Work requirements won’t change those circumstances, but the red tape associated with providing proof of employment, getting doctor’s notes, and filling out stacks of additional paperwork will cause thousands of working people to lose coverage.

As the New York Times recently reported, “a large body of social science suggests that the mere requirement of documenting work hours is likely to cause many eligible people to lose coverage, too.”

This makes perfect sense, particularly for families already struggling simply to survive. After working a physically demanding job as a home health aide or factory worker, or taking care of an aging parent, after working a part-time job and going to school, or managing a debilitating physical or mental health condition, a stack of burdensome paperwork from the state can be the last straw. As the article notes, “these [administrative hurdles] may be especially daunting for the poor, who tend to have less stable work schedules and less access to resources that can simplify compliance: reliable transportation, a bank account, internet access.”

From a public health perspective, it makes little sense to deny coverage that helps prevent the spread of disease, allows the mentally ill to access care, and ensures that family members are able to care for individuals who might otherwise require more costly services like nursing homes.

But as our joint initiative Raising Women's Voices noted in a 2016 research brief, the consequences for women, people of color, and LGBTQ people would be particularly severe. While women and men have had roughly equivalent unemployment rates post-Great Recession, women are far more likely to work part-time, making them vulnerable to the kinds of hourly requirements that some states want to impose.
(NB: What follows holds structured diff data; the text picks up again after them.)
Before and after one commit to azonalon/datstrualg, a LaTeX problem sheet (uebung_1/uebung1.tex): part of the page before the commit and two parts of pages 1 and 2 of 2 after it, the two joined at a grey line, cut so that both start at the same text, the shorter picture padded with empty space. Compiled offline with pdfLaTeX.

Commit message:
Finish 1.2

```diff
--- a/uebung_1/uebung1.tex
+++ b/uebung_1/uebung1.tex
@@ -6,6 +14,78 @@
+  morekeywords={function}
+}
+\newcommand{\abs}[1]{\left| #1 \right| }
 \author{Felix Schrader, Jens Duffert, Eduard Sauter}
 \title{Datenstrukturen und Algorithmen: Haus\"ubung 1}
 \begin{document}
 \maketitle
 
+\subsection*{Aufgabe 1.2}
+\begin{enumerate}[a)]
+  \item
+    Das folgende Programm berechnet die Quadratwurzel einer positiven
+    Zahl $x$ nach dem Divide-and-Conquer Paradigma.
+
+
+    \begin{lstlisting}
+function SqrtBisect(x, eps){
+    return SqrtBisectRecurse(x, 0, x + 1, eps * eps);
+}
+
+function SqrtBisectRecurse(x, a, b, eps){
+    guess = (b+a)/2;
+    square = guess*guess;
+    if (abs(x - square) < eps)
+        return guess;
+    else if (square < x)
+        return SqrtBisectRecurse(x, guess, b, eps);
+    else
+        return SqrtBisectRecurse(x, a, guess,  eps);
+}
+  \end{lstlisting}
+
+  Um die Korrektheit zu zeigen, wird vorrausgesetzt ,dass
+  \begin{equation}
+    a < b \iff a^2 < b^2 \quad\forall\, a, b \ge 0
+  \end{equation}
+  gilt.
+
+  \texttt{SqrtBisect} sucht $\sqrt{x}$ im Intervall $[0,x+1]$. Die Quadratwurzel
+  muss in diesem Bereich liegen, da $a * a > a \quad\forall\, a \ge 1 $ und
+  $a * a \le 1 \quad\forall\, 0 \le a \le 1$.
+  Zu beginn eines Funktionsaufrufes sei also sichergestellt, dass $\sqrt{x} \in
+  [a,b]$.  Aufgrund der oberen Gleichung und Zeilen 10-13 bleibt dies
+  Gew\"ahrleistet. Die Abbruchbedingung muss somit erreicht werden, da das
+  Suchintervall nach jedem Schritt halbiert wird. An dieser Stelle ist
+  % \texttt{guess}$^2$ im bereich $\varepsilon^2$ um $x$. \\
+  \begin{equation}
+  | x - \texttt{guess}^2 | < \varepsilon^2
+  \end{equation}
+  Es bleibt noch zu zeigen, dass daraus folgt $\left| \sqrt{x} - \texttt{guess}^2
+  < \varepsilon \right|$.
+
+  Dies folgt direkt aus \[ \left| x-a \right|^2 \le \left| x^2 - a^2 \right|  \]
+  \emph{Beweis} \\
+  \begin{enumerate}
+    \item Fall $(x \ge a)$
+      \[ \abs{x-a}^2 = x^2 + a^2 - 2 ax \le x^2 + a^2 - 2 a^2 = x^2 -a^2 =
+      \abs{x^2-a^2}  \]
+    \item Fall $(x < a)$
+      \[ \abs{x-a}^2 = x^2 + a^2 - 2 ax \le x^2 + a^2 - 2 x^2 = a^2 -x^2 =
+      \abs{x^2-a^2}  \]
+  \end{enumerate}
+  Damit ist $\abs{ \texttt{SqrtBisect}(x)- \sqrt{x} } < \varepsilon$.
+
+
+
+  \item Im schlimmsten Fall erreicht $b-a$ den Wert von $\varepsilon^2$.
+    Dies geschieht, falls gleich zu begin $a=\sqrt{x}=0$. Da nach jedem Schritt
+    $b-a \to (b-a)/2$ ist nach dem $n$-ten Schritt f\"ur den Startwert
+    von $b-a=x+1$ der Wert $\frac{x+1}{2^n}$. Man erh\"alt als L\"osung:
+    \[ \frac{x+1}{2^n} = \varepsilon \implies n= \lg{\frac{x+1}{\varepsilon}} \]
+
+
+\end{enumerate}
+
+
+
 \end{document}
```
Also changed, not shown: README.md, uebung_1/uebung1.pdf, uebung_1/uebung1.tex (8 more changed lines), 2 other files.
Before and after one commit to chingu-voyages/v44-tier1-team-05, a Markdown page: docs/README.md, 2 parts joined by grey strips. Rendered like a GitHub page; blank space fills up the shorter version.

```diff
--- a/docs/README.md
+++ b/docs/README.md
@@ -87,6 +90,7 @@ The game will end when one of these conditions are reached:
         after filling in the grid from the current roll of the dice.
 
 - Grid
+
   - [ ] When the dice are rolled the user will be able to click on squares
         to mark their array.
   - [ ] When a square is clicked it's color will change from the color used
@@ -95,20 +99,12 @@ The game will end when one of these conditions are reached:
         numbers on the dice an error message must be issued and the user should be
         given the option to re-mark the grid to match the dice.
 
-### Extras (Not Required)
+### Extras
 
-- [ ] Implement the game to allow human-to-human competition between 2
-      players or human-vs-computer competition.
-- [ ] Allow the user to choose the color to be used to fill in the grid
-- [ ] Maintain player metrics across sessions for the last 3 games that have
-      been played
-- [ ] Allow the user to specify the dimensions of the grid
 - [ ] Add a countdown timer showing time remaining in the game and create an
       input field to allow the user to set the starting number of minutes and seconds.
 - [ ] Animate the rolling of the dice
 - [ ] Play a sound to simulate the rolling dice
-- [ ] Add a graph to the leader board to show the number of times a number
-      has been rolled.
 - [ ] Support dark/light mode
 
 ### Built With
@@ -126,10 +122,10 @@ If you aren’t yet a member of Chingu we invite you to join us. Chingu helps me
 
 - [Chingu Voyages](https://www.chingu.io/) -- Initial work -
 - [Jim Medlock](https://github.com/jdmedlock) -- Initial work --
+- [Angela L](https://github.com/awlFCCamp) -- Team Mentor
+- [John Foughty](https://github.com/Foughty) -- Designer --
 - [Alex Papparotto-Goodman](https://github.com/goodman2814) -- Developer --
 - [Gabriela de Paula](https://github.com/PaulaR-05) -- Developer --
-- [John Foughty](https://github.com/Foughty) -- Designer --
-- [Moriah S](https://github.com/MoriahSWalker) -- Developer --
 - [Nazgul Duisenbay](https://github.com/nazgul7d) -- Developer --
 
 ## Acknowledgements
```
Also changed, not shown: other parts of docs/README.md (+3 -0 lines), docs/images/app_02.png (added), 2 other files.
In 2014, for example, women accounted for 66% of the part-time work force and only 41% of the full-time workforce. Likewise, since the 1940s, the unemployment rate among African Americans has been consistently double that of white Americans.

Work requirements also have serious consequences for LGBTQ people, who may disproportionately fall within the category of “able-bodied adults without dependents,” which work requirements often seek to target. In states like Kentucky and Indiana, where work requirements were just approved, there are few or no workplace protections for LGBTQ people. In other words,  LGBTQ people are subject to work requirements, while also facing discrimination that keeps them from being hired, or causes them to be fired.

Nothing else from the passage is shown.